September 16, 2016, 7:43 PM UTC


For years, Donald Trump made false claims about President Barack Obama’s citizenship. But on Friday, Trump tried to shut down criticism of his promotion of the so-called birther theory and grab some free publicity in the process. “President Barack Obama was born in the United States period,” he said at a press conference.

It’s unlikely that the Republican presidential nominee’s statement will put an end to the controversy surrounding his years of birtherism, claiming that Obama was not born in America but in Kenya.

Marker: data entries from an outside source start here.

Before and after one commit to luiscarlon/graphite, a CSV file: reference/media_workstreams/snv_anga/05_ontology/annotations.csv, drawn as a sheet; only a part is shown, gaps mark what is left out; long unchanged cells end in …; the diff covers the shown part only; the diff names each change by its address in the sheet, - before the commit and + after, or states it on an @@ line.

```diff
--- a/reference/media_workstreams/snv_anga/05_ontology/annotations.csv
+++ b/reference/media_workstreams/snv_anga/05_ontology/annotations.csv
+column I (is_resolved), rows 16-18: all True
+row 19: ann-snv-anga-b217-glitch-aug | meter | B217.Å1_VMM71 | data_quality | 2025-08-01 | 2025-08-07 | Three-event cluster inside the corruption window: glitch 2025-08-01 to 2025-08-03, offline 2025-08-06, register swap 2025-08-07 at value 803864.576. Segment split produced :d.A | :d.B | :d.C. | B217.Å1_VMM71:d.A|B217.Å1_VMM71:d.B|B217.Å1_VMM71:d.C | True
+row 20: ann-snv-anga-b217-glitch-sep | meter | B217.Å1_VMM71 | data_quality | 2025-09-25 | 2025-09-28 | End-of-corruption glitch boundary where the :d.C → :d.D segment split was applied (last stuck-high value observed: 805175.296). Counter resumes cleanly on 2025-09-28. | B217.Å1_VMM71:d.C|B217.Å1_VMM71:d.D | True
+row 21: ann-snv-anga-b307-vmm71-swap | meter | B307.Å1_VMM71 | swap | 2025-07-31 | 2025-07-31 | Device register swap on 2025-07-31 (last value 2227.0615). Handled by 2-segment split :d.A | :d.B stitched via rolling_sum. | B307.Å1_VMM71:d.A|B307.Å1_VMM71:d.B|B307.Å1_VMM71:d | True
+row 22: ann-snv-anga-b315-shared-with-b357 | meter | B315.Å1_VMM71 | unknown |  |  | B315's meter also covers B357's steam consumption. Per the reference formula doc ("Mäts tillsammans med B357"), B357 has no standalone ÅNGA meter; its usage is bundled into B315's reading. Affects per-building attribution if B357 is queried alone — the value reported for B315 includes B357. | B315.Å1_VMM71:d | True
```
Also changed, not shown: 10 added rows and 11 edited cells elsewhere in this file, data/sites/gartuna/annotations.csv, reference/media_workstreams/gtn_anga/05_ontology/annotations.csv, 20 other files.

Trump managed to trick cable new stations into airing first a series of testimonials by his supporters and plugs for his new hotel property, where the press conference was held. The reporters showed up in en masse because Trump had claimed he would issue a “major statement” Friday at his hotel, after Trump kept declining to say whether he’d renounce his birtherism. “I’ll answer that question at the right time,” Trump told The Washington Post on Thursday. “I just don’t want to answer it yet.”

But whatever benefit resulted from that ruse may not equal the cost. Trump also reminded potential voters of his embrace of a baseless theory that is widely seen as a thinly-veiled appeal to racists, and he tried to spread a new and false rumor — saying it was Hillary Clinton who started birtherism. (The latter is untrue.)

His Democratic opponent, Hillary Clinton, immediately pounced.

Clinton’s campaign signaled it will invest campaign funds in ads hitting Trump on the issue. Democrats believe highlighting Trump’s birtherism will drive vital turnout among their base and hurt Trump with potential backers turned off by racial politics.

Following her speech last month detailing Trump’s appeals to racist “Alt-Right” backers, Clinton’s campaign released a video detailing Trump’s questioning of Obama’s citizenship and religion.

Trump delivered his statement Friday with customary bravado. But it followed several contradictory messages on where Trump stands on the issue. Last week, Trump’s campaign manager said that Trump believed Obama was born in the United States. Trump walked back her claims and declined to disavow his birtherism in Thursday’s interview with the Washington Post, only to reverse course again in his statement Friday.

Trump’s reversals suggest a bid to maintain appeal among backers drawn to him by birtherism and the attacks he leveled against Muslims and Mexicans en route to capturing the GOP nomination, while attempting to shift his campaign to woo a general election electorate many of whom consider such views disqualifying.

Polls have shown Clinton losing her lead and the race tightening. At the same time, Trump has been making a concerted effort to reach out to black voters, among whom he remains wild unpopular, and to allay concerns among all potential supporters that he is a racist.

The birther issue resurfaced again last week after the leak of emails in which former Secretary of State Colin Powell, a Republican, dismissed Trump’s appeals to black votes. “He takes us for idiots,” Powell said. “He can never overcome what he tried to do to Obama with his search for the birth certificate hoping to force Obama out of the Presidency.”

“The whole birther movement was racist,” Powell wrote in a later email.

Clinton’s campaign is sure to invest in assuring views like Powell’s are promoted.

In the wake of Trump’s speech, Clinton’s campaign noted that First Lady Michelle Obama will campaign for Clinton in Virginia, a key swing state Saturday. Trump said Friday he “finished” the birther issue and hoped that acknowledging President Obama is an American would allow him “get back” to his campaign message. It’s unlikely the First Lady and other Democrats will agree.